• _What is required_:
Reading through the lines below, count those that include the string "shown"; the answer is that number and nothing else.

---- Data extracts

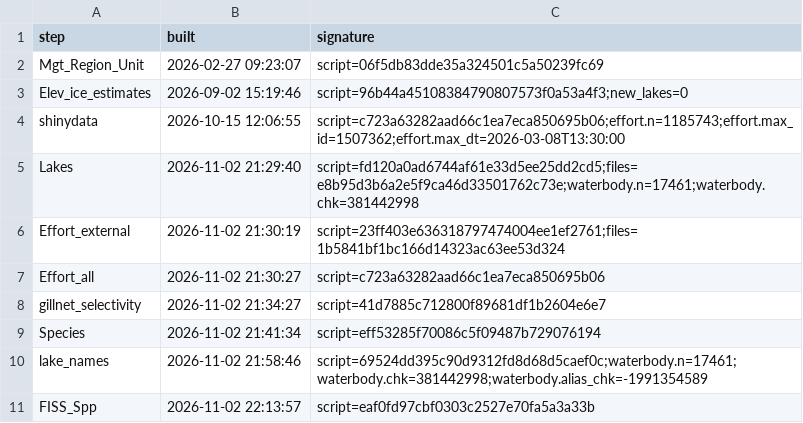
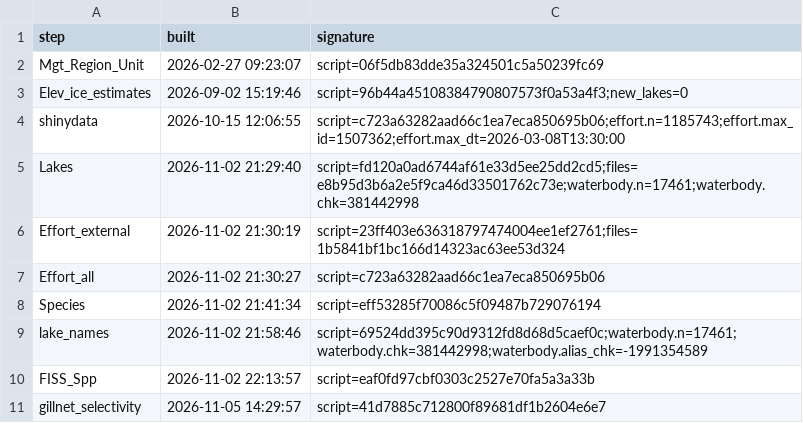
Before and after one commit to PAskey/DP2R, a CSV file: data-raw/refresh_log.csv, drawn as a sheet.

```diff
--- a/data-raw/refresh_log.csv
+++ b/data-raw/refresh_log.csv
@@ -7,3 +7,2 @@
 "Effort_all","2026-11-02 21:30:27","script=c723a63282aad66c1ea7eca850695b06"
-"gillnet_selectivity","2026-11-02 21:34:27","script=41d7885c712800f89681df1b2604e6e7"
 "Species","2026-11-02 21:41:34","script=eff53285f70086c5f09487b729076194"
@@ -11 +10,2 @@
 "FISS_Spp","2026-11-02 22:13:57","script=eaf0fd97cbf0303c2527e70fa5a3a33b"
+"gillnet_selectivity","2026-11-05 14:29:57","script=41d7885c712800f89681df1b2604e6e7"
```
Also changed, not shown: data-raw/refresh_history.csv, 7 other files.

--------
---- Data extracts

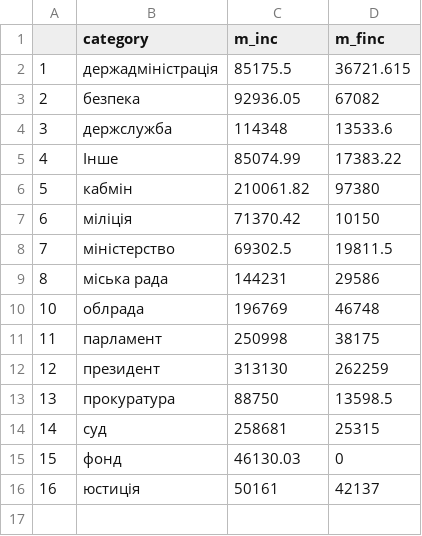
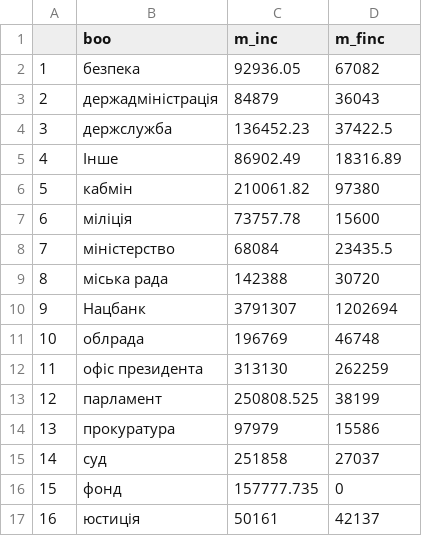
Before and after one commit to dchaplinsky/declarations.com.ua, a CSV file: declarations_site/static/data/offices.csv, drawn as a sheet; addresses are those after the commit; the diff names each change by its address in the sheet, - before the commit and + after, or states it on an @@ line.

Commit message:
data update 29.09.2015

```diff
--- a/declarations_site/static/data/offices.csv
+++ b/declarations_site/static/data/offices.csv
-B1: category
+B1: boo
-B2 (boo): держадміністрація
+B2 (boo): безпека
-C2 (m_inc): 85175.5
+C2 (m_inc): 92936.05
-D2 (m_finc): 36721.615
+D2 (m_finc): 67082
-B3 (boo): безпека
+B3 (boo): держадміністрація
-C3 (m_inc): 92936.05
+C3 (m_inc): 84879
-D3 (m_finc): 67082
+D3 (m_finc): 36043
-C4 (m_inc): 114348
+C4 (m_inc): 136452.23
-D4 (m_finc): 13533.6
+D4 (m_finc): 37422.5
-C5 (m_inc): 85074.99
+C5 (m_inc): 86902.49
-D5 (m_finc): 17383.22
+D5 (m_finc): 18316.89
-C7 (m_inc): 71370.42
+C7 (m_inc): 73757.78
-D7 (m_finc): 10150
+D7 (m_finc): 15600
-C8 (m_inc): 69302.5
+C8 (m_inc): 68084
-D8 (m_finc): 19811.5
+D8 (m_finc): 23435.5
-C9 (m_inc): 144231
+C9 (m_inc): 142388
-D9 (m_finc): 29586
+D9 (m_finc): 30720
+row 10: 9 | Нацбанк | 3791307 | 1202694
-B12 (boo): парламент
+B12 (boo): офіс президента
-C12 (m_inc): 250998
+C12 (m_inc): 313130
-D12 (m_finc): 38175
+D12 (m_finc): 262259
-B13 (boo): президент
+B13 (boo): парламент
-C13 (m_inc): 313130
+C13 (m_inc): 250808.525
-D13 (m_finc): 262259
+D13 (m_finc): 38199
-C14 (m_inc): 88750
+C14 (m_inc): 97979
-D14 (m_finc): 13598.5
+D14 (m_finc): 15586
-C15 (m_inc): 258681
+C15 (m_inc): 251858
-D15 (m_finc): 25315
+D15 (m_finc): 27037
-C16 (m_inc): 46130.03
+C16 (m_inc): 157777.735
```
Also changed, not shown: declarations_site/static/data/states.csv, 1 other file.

--------
---- Data extracts

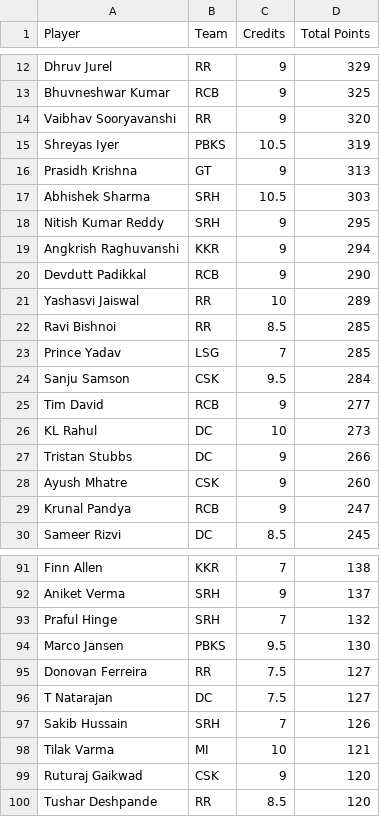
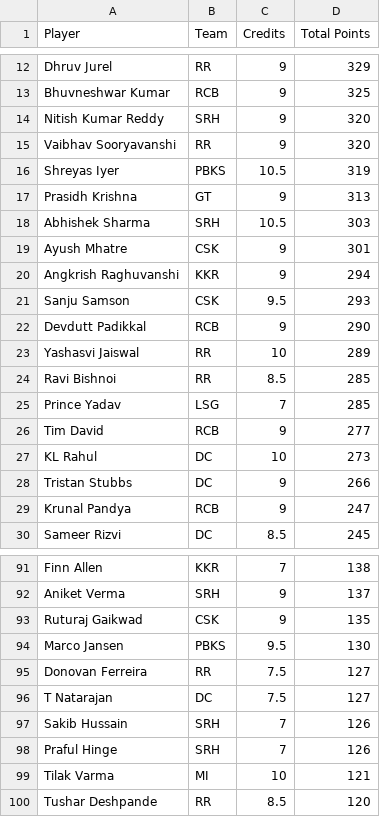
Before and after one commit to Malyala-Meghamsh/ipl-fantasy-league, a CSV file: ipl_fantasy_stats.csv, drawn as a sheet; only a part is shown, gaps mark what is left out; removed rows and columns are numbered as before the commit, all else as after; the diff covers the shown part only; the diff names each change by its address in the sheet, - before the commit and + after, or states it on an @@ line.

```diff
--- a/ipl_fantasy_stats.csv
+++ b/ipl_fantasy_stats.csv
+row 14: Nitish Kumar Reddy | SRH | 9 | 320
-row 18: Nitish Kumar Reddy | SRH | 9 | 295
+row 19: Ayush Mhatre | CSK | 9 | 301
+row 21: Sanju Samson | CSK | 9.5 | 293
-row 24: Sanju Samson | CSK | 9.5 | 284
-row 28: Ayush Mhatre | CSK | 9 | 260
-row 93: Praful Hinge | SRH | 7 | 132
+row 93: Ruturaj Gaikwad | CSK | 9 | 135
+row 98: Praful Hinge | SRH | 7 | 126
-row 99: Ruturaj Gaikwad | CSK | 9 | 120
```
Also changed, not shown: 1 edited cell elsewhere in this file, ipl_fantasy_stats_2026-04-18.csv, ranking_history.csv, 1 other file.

--------

• _Solution to this task_:
4